The seven main tribal casinos in Idaho are:

  • Bannock Peak Casino in Arbon Valley
  • Clearwater River Casino & Hotel in Lewiston
  • Coeur D’Alene Casino in Worley
  • Fort Hall Casino in Fort Hall
  • It’se Ye-Ye Casino in Kamiah
  • Kootenai River Inn Casino & Spa in Bonners Ferry
  • Sage Hill Travel Center & Casino in Blackfoot

The minimum age to play at a casino in Idaho is 18.

Online casinos are illegal.

Idaho Sportsbooks & Sports betting

The U.S. Supreme Court’s ruling in May has done nothing to change the status of sports betting in Idaho. Sports gambling is illegal in the state and is expected to remain that way for the foreseeable future.

State Lottery official David Workman spoke of a possible change, “The way that the state constitution reads, absent a change of those, it’s an interesting decision for other states, but for Idaho right now it’s going to be status quo.”

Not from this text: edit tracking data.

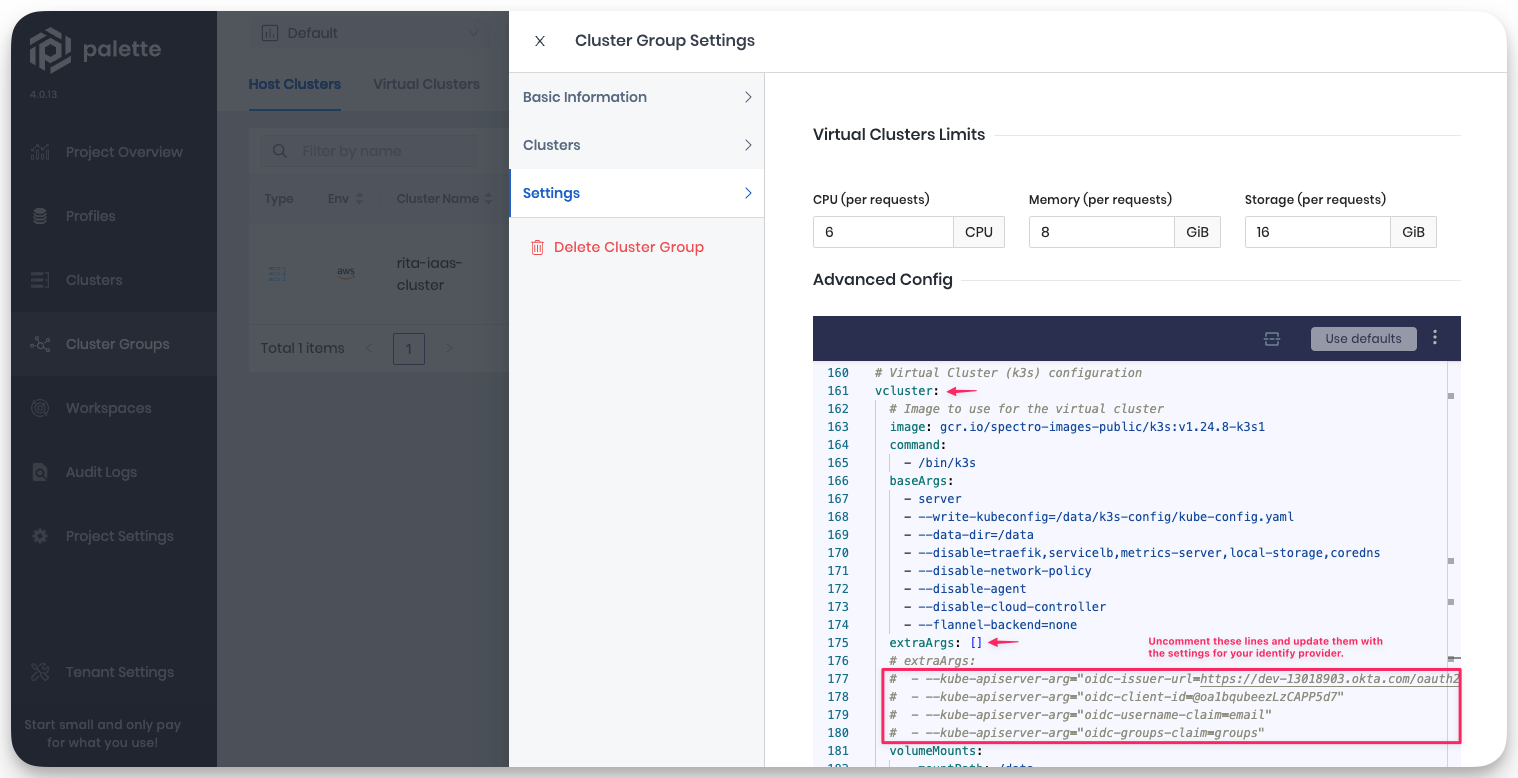
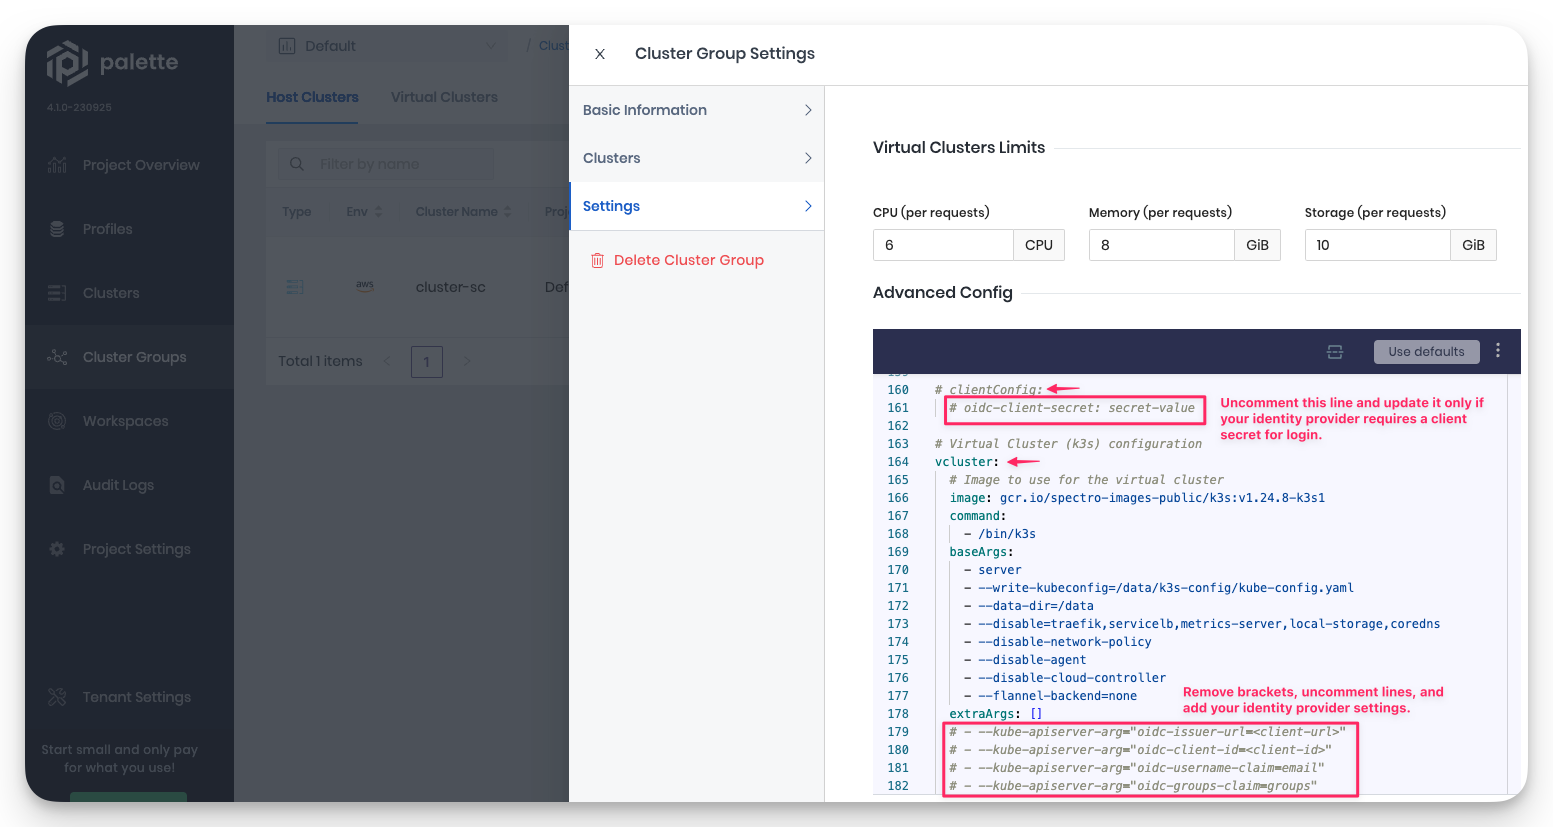
Update screenshot and examples

diff --git a/docs/docs-content/clusters/palette-virtual-clusters/configure-oidc-virtual-cluster.md b/docs/docs-content/clusters/palette-virtual-clusters/configure-oidc-virtual-cluster.md
@@ -46,17 +46,17 @@ Use these steps to configure your cluster group with OIDC *before* creating a vi
     ```yaml
     vcluster:
       extraArgs:	
-        - --kube-apiserver-arg=”oidc-issuer-url=URL"
-        - --kube-apiserver-arg="oidc-client-id=ID"
-        - --kube-apiserver-arg="oidc-username-claim=EMAIL"
-        - --kube-apiserver-arg="oidc-groups-claim=GROUPS"
+      - --kube-apiserver-arg=”oidc-issuer-url=<client-url>"
+      - --kube-apiserver-arg="oidc-client-id=<client-id>"
+      - --kube-apiserver-arg="oidc-username-claim=email"
+      - --kube-apiserver-arg="oidc-groups-claim=groups"
     ```
 
-9. If are configuring Okta OIDC, you must also provide the client secret. In the `clientConfig` parameter section of cluster group YAML file, uncomment the `oidc-client-secret` parameter and provide the Okta client secret.
+9. If your identity provider requires a client secret, uncomment the `oidc-client-secret` parameter in the `clientConfig` section of cluster group YAML file, and add the client secret.
 
     ```yaml
     clientConfig:	
-      oidc-client-secret: <CLIENT-SECRET>
+      oidc-client-secret: secret-value
     ```
 
 10. From the **User Menu**, switch to *App Mode* and click on **Virtual Clusters**.  
@@ -71,9 +71,9 @@ Use these steps to configure your cluster group with OIDC *before* creating a vi
 
   When the virtual cluster is finished deploying and in **Running** state, a Kubeconfig file is generated that contains OIDC information inserted into it from the cluster group configuration.
 
-12. Use the **Kubeconfig** link to download the Kubeconfig file. This will give you access the Kubernetes cluster.
+12. Use the **Kubeconfig** link that displays on the virtual clusters overview page to download the Kubeconfig file. This will give you access to the Kubernetes cluster.
 
-<<< Placeholder for possible screenshot >>>
+  In *App Mode* click on **Virtual Clusters** and select the virtual cluster. In *Cluster Mode* navigate to **Cluster Groups** > **Virtual Clusters** and select the virtual cluster.
 
 13. Configure Role-Based Access Control (RBAC) for the virtual cluster.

State representative Dustin Manwaring was slightly more political in his response, saying, “I think we need to be pretty cautious before we change policy in Idaho. But I’m anticipating and look forward to the debate to see what Idahoans think.”

So far, no legislation regarding sports betting legalization has been introduced in the state.

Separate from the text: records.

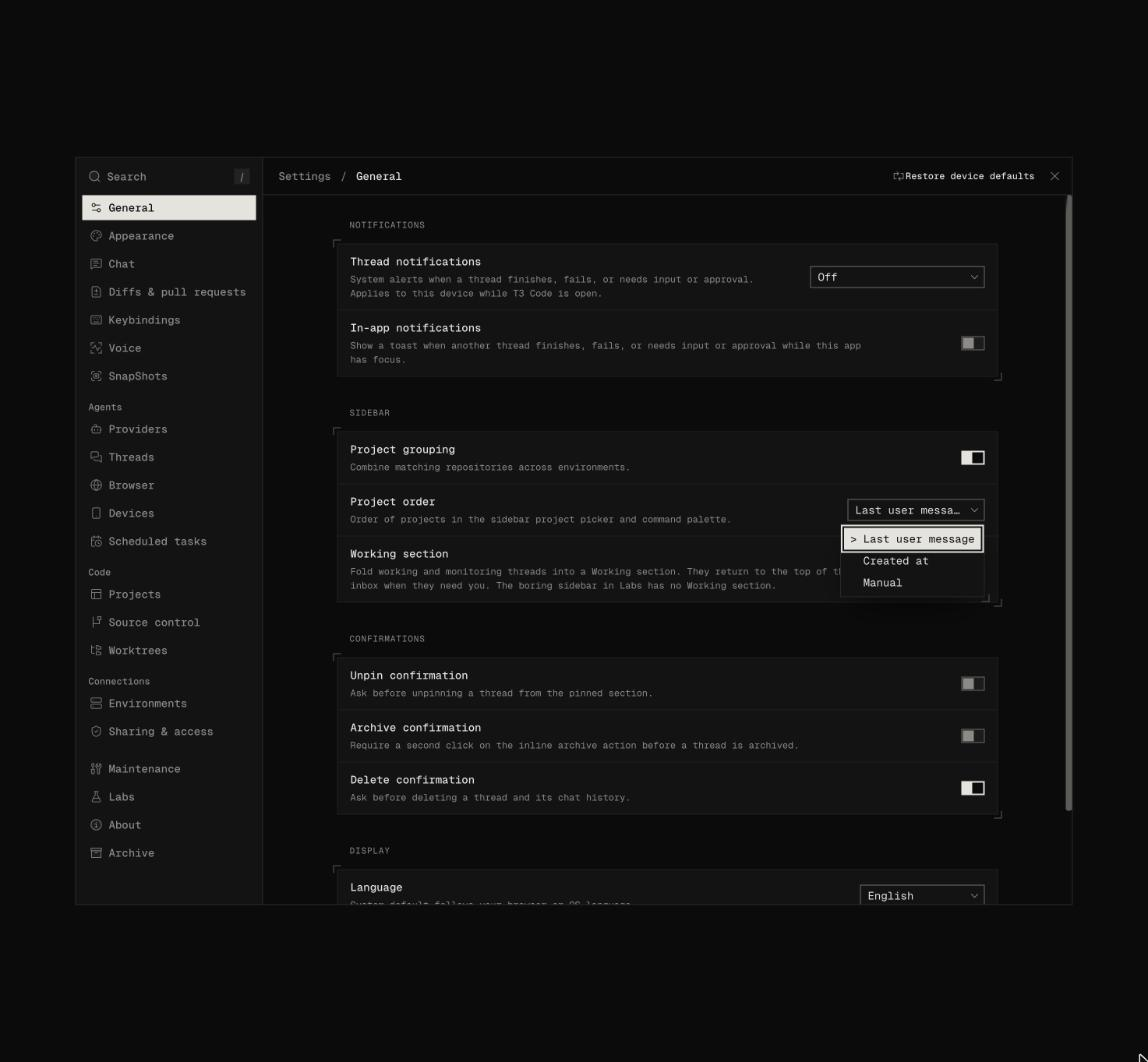
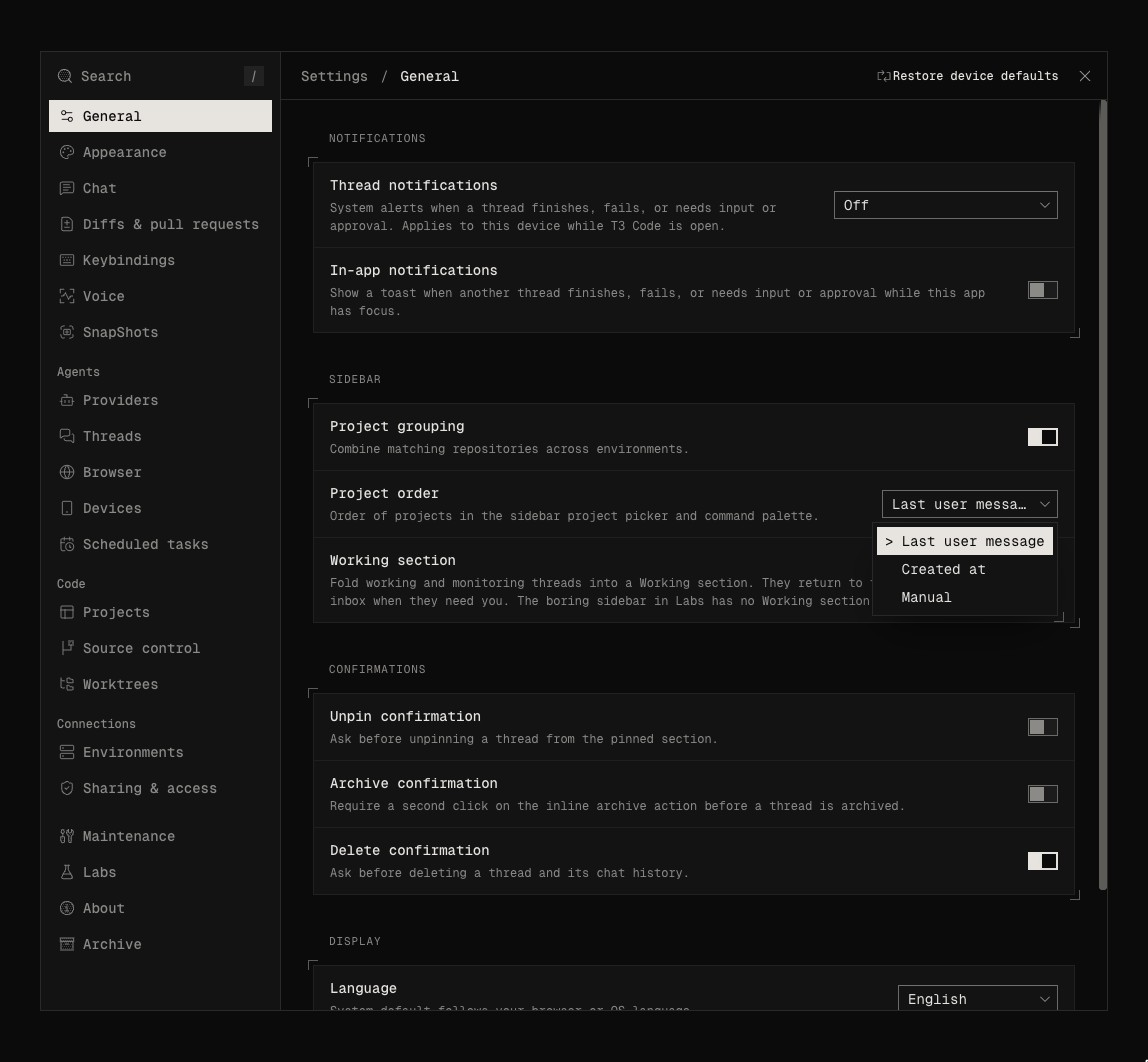
Refresh the full screenshots without redaction
The five screens now come from a personal project with the other
threads hidden, so no block characters cover them. The icon screen
shows a new contact sheet of the final 43 icons.

diff --git a/README.md b/README.md
@@ -18,14 +18,14 @@ Tested with T3 Code 0.1.10 (web and desktop). The theme is dark only.
 
 ## Full screens
 
-![A thread with a reply, a table and the dithered background](docs/screenshots/thread-chat.jpg)
+![A thread with a numbered list, a table and the dithered background](docs/screenshots/thread-chat.jpg)
 
 | | |
 |---|---|
-| ![The Icon set in a thread](docs/screenshots/thread-icons.jpg) | ![A new thread with the Display title](docs/screenshots/new-thread.jpg) |
+| ![The Icon set as a contact sheet in a thread, with the project panel open](docs/screenshots/thread-icons.jpg) | ![A new thread with the Display title](docs/screenshots/new-thread.jpg) |
 | ![Settings with crop marks, switches and an open select](docs/screenshots/settings.jpg) | ![Providers with the Claude and Codex glyphs](docs/screenshots/providers.jpg) |
 
-The full screens come from a real workspace. Project names, other thread titles and the machine name are redacted with block characters. The bento above comes from a separate project with the other threads hidden, so no block characters cover it. `scripts/showcase.py` crops it from six window captures.
+All screens come from a separate project with the other threads hidden, so nothing is redacted. `scripts/showcase.py` crops the bento above from six window captures.
 
 ## Install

Fantasy Sports Gambling

Daily fantasy sports are illegal in Idaho.

In 2016, DraftKings and FanDuel reached a public consensus with the Idaho Attorney General’s office. The DFS giants agreed to pull out of the state, close the pay accounts of any Idaho customers, and in return, assume no liability for violating Idaho state law.

The Attorney General commented on the agreement, “I commend the companies for negotiating in good faith and agreeing not to make these contests available in Idaho.”

All other companies have pulled out of the state, and there are no DFS companies operating legally in Idaho. However, the agreement reached in 2016 states that in the event that Idaho changes its laws, all DFS operators are free to return.

Animal racing

Horse racing is legal in Idaho, although it’s far from thriving. In 2018, live racing was held at seven different venues, but only for 27 days in total.

  • Pocatello Downs (6 days)
  • Sandy Downs (6 days)
  • Rupert Downs (3 days)
  • Jerome County Fairgrounds (2 days)
  • Oneida County Fairgrounds (4 days)
  • Cassia County Fairgrounds (2 days)
  • Eastern Idaho Fairgrounds (4 days)

Off-track betting is legal but only readily available at the Coeur D’Alene Casino Hotel & Resort in Worley. The establishment offers simulcast racing seven days a week, and its tellers open every morning at 9 am.

You must be at least 18 to place a pari-mutuel wager in Idaho.

Greyhound racing was banned in the state in 1996.

Idaho Poker Games

In 2014, the Coeur D’Alene Casino opened a poker room, but the establishment was immediately sued by the authorities for breaking the law and compact it had signed with the state. The case went all the way to the 9th Circuit Court of Appeals, where the casino lost.

That was the last real effort to open a poker room in Idaho – they remain illegal, as do online poker rooms.


The Idaho Lottery has been around since 1989, with 50% of all net funds raised going to public schools, and the remainder donated to the state’s colleges and universities. The lottery offers scratch-off tickets and insta-play games, as well as the following draw games:

  • Pick 3
  • Idaho Cash
  • Weekly Grand
  • Lucky for Life (multi-state)
  • Lotto America (multi-state)
  • Mega Millions (multi-state)
  • Powerball (multi-state)

For prizes of $5,000 or more, taxes are withheld at a federal rate of 24% and a state rate of 6.925%. Winnings must be claimed within 180 days of the drawing.

You must be at least 18 years old to purchase a lottery ticket at one of the 1,200+ authorized retailers.


Along with the bingo halls located at several tribal casinos in Idaho, there is a charitable exception for authorized non-profit organizations that apply for a license from the state. License holders must adhere to the following rules:

  • No more than three bingo sessions may be held each week
  • Each bingo session must be shorter than eight hours
  • If the prize awarded is $25 or greater in value, all players must be at least 18 years old
  • At least 20% of revenue must be used for charitable purposes, and no more than 18% can be used for administrative costs

There are 30 bingo halls situated in the state of Idaho.